[Change detection outputs]

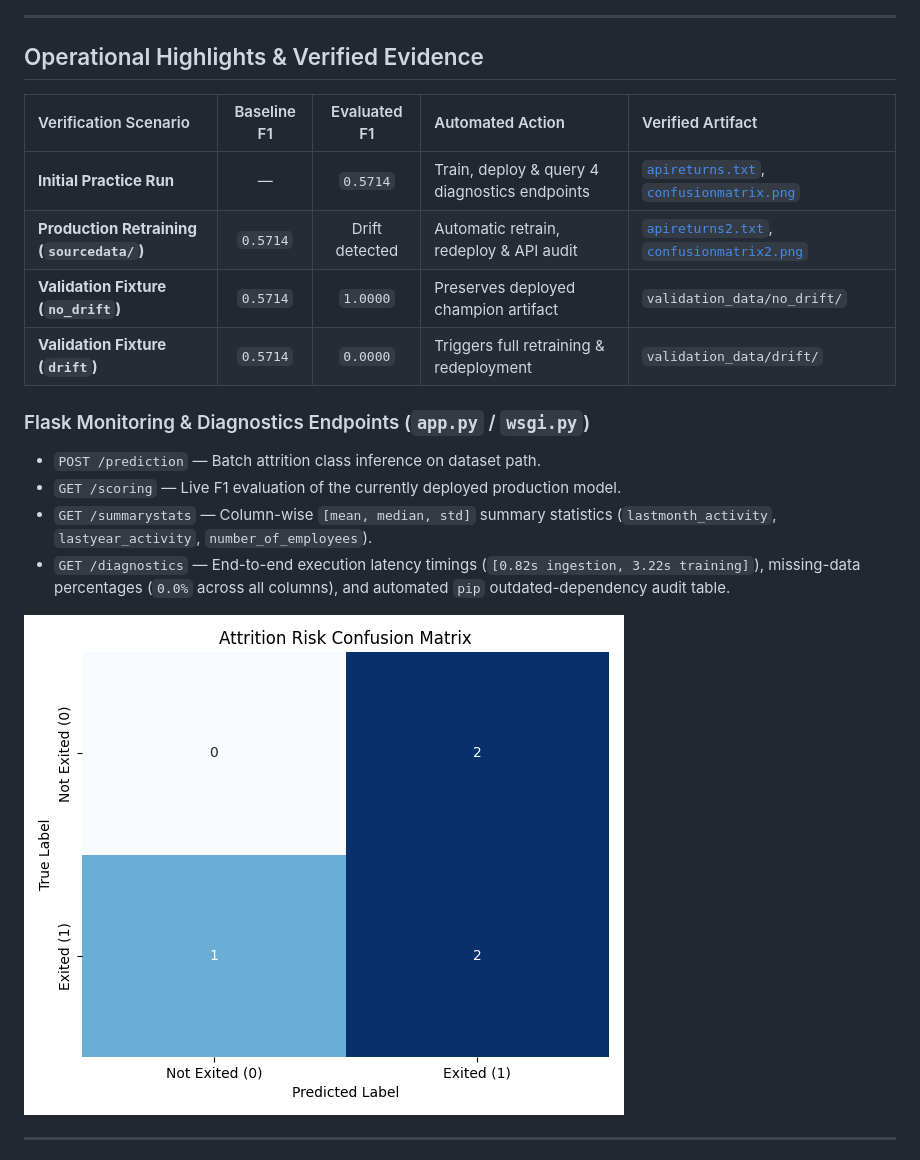
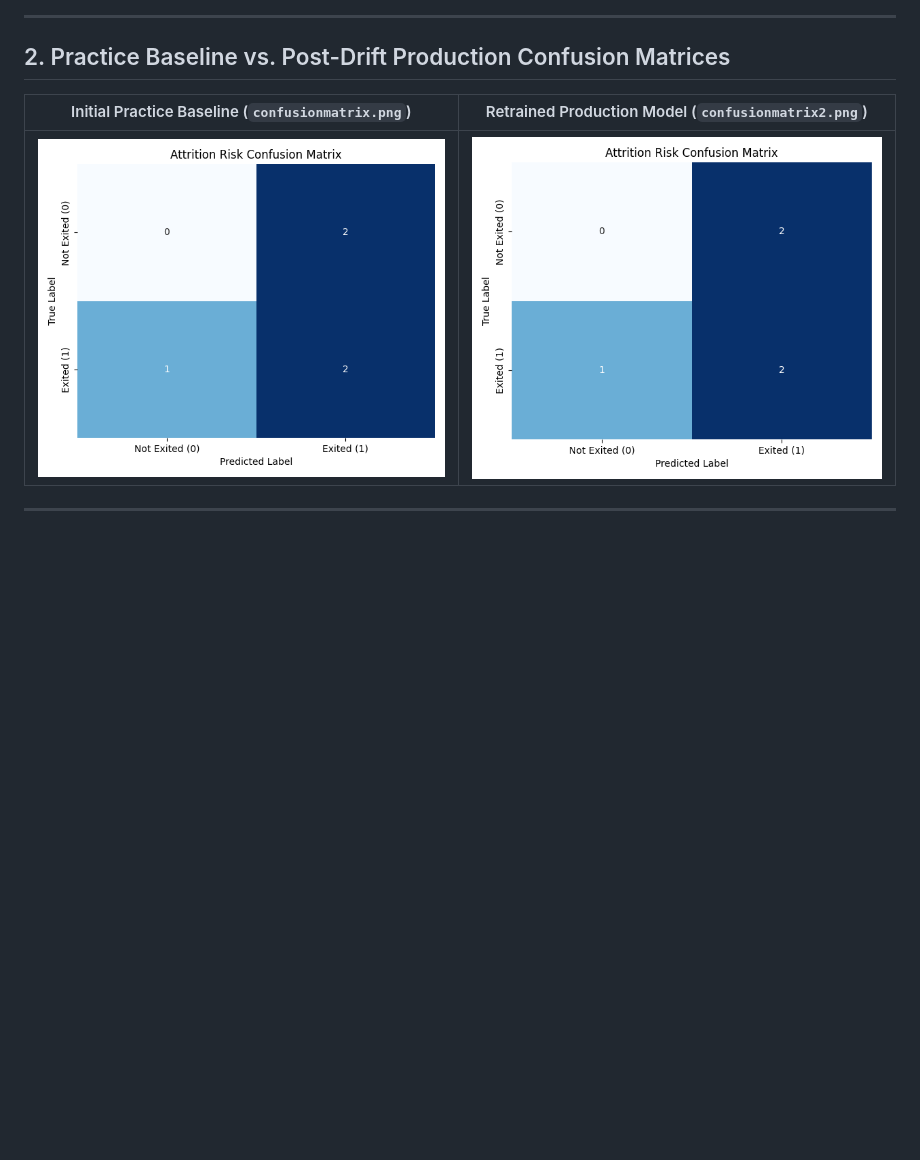
Before and after one commit to kenseiAmit/automated-ml-drift-risk-monitor, a Markdown page: README.md, the part around one of its changes. Rendered like a GitHub page; blank space fills up the shorter version.

```diff
--- a/README.md
+++ b/README.md
@@ -20,22 +27,11 @@ flowchart TD
 
 ---
 
-## Operational Highlights & Verified Evidence
+## 2. Practice Baseline vs. Post-Drift Production Confusion Matrices
 
-| Verification Scenario | Baseline F1 | Evaluated F1 | Automated Action | Verified Artifact |
-| :--- | :---: | :---: | :--- | :--- |
-| **Initial Practice Run** | — | `0.5714` | Train, deploy & query 4 diagnostics endpoints | [`apireturns.txt`](apireturns.txt), [`confusionmatrix.png`](confusionmatrix.png) |
-| **Production Retraining (`sourcedata/`)** | `0.5714` | Drift detected | Automatic retrain, redeploy & API audit | [`apireturns2.txt`](apireturns2.txt), [`confusionmatrix2.png`](confusionmatrix2.png) |
-| **Validation Fixture (`no_drift`)** | `0.5714` | `1.0000` | Preserves deployed champion artifact | `validation_data/no_drift/` |
-| **Validation Fixture (`drift`)** | `0.5714` | `0.0000` | Triggers full retraining & redeployment | `validation_data/drift/` |
-
-### Flask Monitoring & Diagnostics Endpoints (`app.py` / `wsgi.py`)
-- `POST /prediction` — Batch attrition class inference on dataset path.
-- `GET /scoring` — Live F1 evaluation of the currently deployed production model.
-- `GET /summarystats` — Column-wise `[mean, median, std]` summary statistics (`lastmonth_activity`, `lastyear_activity`, `number_of_employees`).
-- `GET /diagnostics` — End-to-end execution latency timings (`[0.82s ingestion, 3.22s training]`), missing-data percentages (`0.0%` across all columns), and automated `pip` outdated-dependency audit table.
-
-![Production Confusion Matrix](confusionmatrix2.png)
+| Initial Practice Baseline (`confusionmatrix.png`) | Retrained Production Model (`confusionmatrix2.png`) |
+| :---: | :---: |
+| ![Practice Confusion Matrix](confusionmatrix.png) | ![Production Confusion Matrix](confusionmatrix2.png) |
 
 ---
 
```
Also changed, not shown: other parts of README.md (+107 -14 lines), images/drift_control_loop_telemetry.png (added).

DESCRIPTION OF THE TASK =
The result should be an exact retyped version of all the entries above, containing no pictures.

EXERCISE ANSWER =
Before and after one commit to kenseiAmit/automated-ml-drift-risk-monitor, a Markdown page: README.md, the part around one of its changes. Rendered like a GitHub page; blank space fills up the shorter version.

```diff
--- a/README.md
+++ b/README.md
@@ -20,22 +27,11 @@ flowchart TD
 
 ---
 
-## Operational Highlights & Verified Evidence
+## 2. Practice Baseline vs. Post-Drift Production Confusion Matrices
 
-| Verification Scenario | Baseline F1 | Evaluated F1 | Automated Action | Verified Artifact |
-| :--- | :---: | :---: | :--- | :--- |
-| **Initial Practice Run** | — | `0.5714` | Train, deploy & query 4 diagnostics endpoints | [`apireturns.txt`](apireturns.txt), [`confusionmatrix.png`](confusionmatrix.png) |
-| **Production Retraining (`sourcedata/`)** | `0.5714` | Drift detected | Automatic retrain, redeploy & API audit | [`apireturns2.txt`](apireturns2.txt), [`confusionmatrix2.png`](confusionmatrix2.png) |
-| **Validation Fixture (`no_drift`)** | `0.5714` | `1.0000` | Preserves deployed champion artifact | `validation_data/no_drift/` |
-| **Validation Fixture (`drift`)** | `0.5714` | `0.0000` | Triggers full retraining & redeployment | `validation_data/drift/` |
-
-### Flask Monitoring & Diagnostics Endpoints (`app.py` / `wsgi.py`)
-- `POST /prediction` — Batch attrition class inference on dataset path.
-- `GET /scoring` — Live F1 evaluation of the currently deployed production model.
-- `GET /summarystats` — Column-wise `[mean, median, std]` summary statistics (`lastmonth_activity`, `lastyear_activity`, `number_of_employees`).
-- `GET /diagnostics` — End-to-end execution latency timings (`[0.82s ingestion, 3.22s training]`), missing-data percentages (`0.0%` across all columns), and automated `pip` outdated-dependency audit table.
-
-![Production Confusion Matrix](confusionmatrix2.png)
+| Initial Practice Baseline (`confusionmatrix.png`) | Retrained Production Model (`confusionmatrix2.png`) |
+| :---: | :---: |
+| ![Practice Confusion Matrix](confusionmatrix.png) | ![Production Confusion Matrix](confusionmatrix2.png) |
 
 ---
 
```
Also changed, not shown: other parts of README.md (+107 -14 lines), images/drift_control_loop_telemetry.png (added).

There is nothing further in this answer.